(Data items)
- - - -

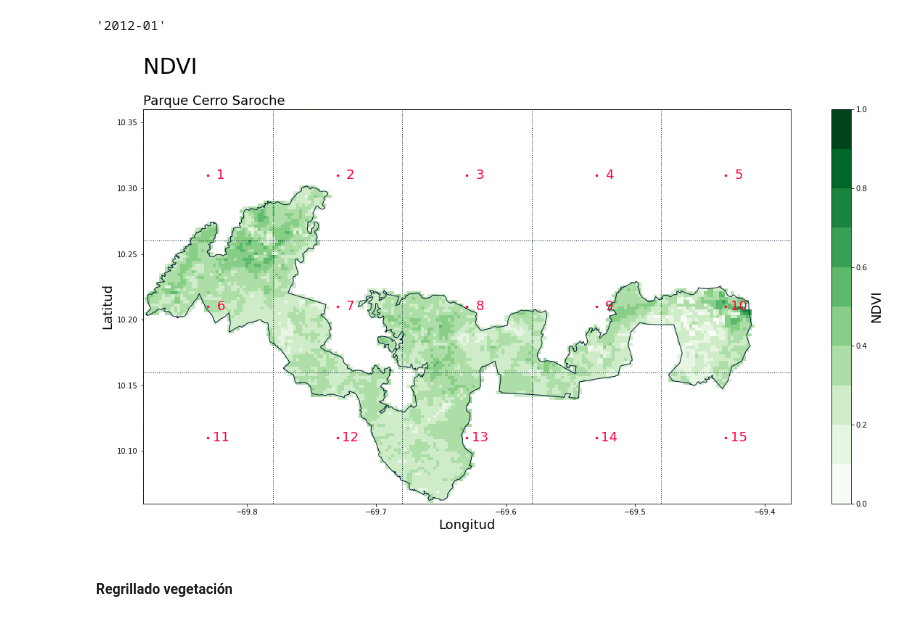
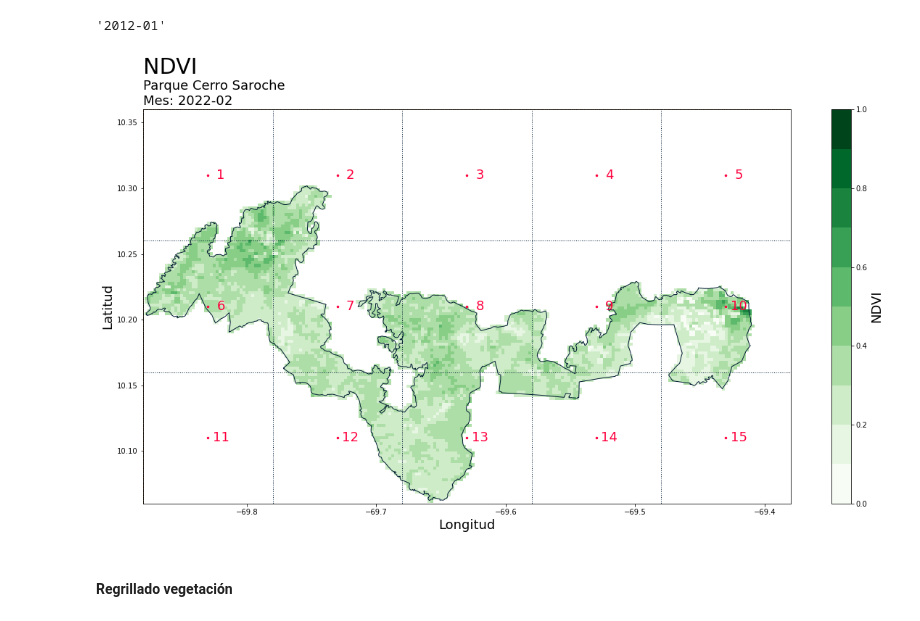
Before and after one commit to esglobe/geet-metview, a Jupyter notebook: 6_regrillado_data.ipynb, the cells around one changed output. Saved outputs shown, nothing was run; the diff lists cells and outputs as text; code cells hidden in the pictures.

```diff
--- a/6_regrillado_data.ipynb
+++ b/6_regrillado_data.ipynb
@@ -633,35 +633,35 @@ for i in list(range(1, len(x) )):
 color_grid = '#001B32'
 for i in list(range( len(x_grid) )):
   ax.vlines(x = x_grid[i],ymin=min(y_grid),ymax=max(y_grid),
             colors = color_grid,
             linestyles='dotted',
             linewidth=1,
             label = 'vline_multiple - full height')
 
 for i in list(range( len(y_grid) )):
   ax.hlines(y = y_grid[i],xmin=min(x_grid),xmax=max(x_grid),
             colors = color_grid,
             linestyles='dotted',
             linewidth=1,
             label = 'vline_multiple - full height')
 
 # dia
 date_srt = datetime.fromordinal(ds_ndvi_mes.time.values[time_lebel]).strftime('%Y-%m')
 
 # titulos
-plt.title(f"Parque Cerro Saroche",fontsize=18,loc='left')
+plt.title(f"Parque Cerro Saroche\nMes: {date_srt}",fontsize=18,loc='left')
 plt.title(f"",fontsize=30,loc='center')
 plt.suptitle(f"NDVI",ha='left',fontsize=30,x=0.125)
 plt.xlabel("Longitud",loc='center',fontsize=18)
 plt.ylabel("Latitud",loc='center',fontsize=18)
 plt.xlim([-69.88, -69.38])
 plt.ylim([10.06, 10.36])
 
 plt.savefig('./cerro_saroche/figuras/grilla_ndvi_mes.png')
 
 plt.show()
 # %% [output]
-[figure, old version]
+[figure, new version]
 # %% [markdown]
 #### Regrillado vegetación
 # %%
```
Also changed, not shown: parts of 1 cell of this notebook, 1 other file.
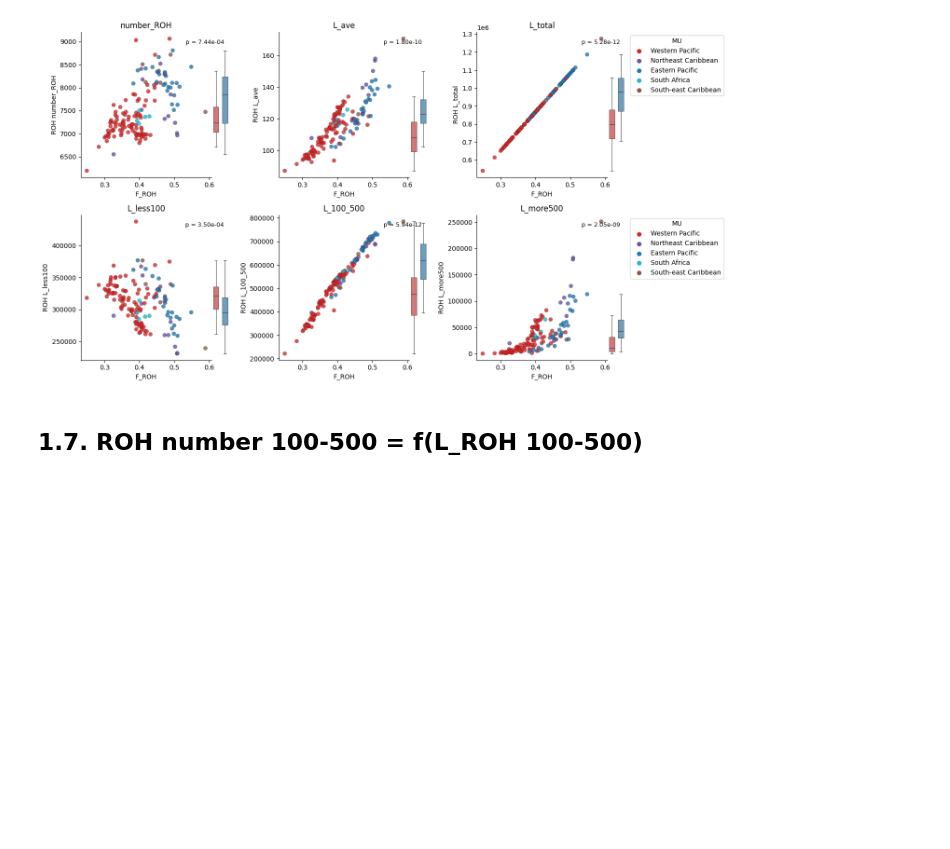
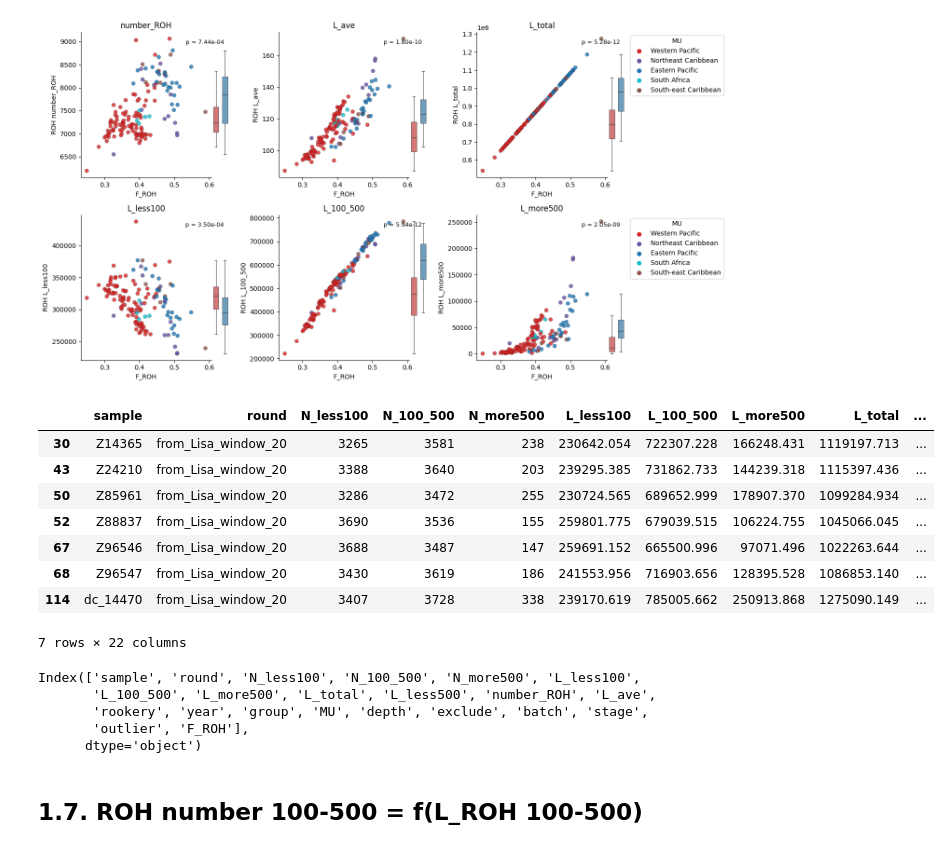
Before and after one commit to osipovarev/Leatherback_popgen, a Jupyter notebook: inbreeding_analysis.ipynb, the cells around one changed output. Cells and saved outputs as stored; diff of their text form; code cells hidden in the pictures; blank space fills up the shorter version.

```diff
--- a/inbreeding_analysis.ipynb
+++ b/inbreeding_analysis.ipynb
@@ -446,6 +446,27 @@ plot_scatter_main(
     save_path=f'ROH_by_class.{x}.L_S.pdf');
 # %% [output]
 [figure]
+# %%
+df_temp = df_all_roh_include.copy()
+df_temp[(df_temp['number_ROH']<7500) &(df_temp['number_ROH']>7000) & (df_temp['L_total']>1_000_000)]
+# %% [output]
+|  | sample | round | N_less100 | N_100_500 | N_more500 | L_less100 | L_100_500 | L_more500 | L_total | ... |
+| 30 | Z14365 | from_Lisa_window_20 | 3265 | 3581 | 238 | 230642.054 | 722307.228 | 166248.431 | 1119197.713 | ... |
+| 43 | Z24210 | from_Lisa_window_20 | 3388 | 3640 | 203 | 239295.385 | 731862.733 | 144239.318 | 1115397.436 | ... |
+| 50 | Z85961 | from_Lisa_window_20 | 3286 | 3472 | 255 | 230724.565 | 689652.999 | 178907.370 | 1099284.934 | ... |
+| 52 | Z88837 | from_Lisa_window_20 | 3690 | 3536 | 155 | 259801.775 | 679039.515 | 106224.755 | 1045066.045 | ... |
+| 67 | Z96546 | from_Lisa_window_20 | 3688 | 3487 | 147 | 259691.152 | 665500.996 | 97071.496 | 1022263.644 | ... |
+| 68 | Z96547 | from_Lisa_window_20 | 3430 | 3619 | 186 | 241553.956 | 716903.656 | 128395.528 | 1086853.140 | ... |
+| 114 | dc_14470 | from_Lisa_window_20 | 3407 | 3728 | 338 | 239170.619 | 785005.662 | 250913.868 | 1275090.149 | ... |
+7 rows × 22 columns
+# %%
+df_temp.columns
+# %% [output]
+Index(['sample', 'round', 'N_less100', 'N_100_500', 'N_more500', 'L_less100',
+       'L_100_500', 'L_more500', 'L_total', 'L_less500', 'number_ROH', 'L_ave',
+       'rookery', 'year', 'group', 'MU', 'depth', 'exclude', 'batch', 'stage',
+       'outlier', 'F_ROH'],
+      dtype='object')
 # %% [markdown]
 ## 1.7. ROH number 100-500 = f(L_ROH 100-500)
 # %%
```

- - - -

> What this task involves
Out of the preceding entries, pull every line containing the string "center".

> Reply
 plt.title(f"",fontsize=30,loc='center')
 plt.xlabel("Longitud",loc='center',fontsize=18)
 plt.ylabel("Latitud",loc='center',fontsize=18)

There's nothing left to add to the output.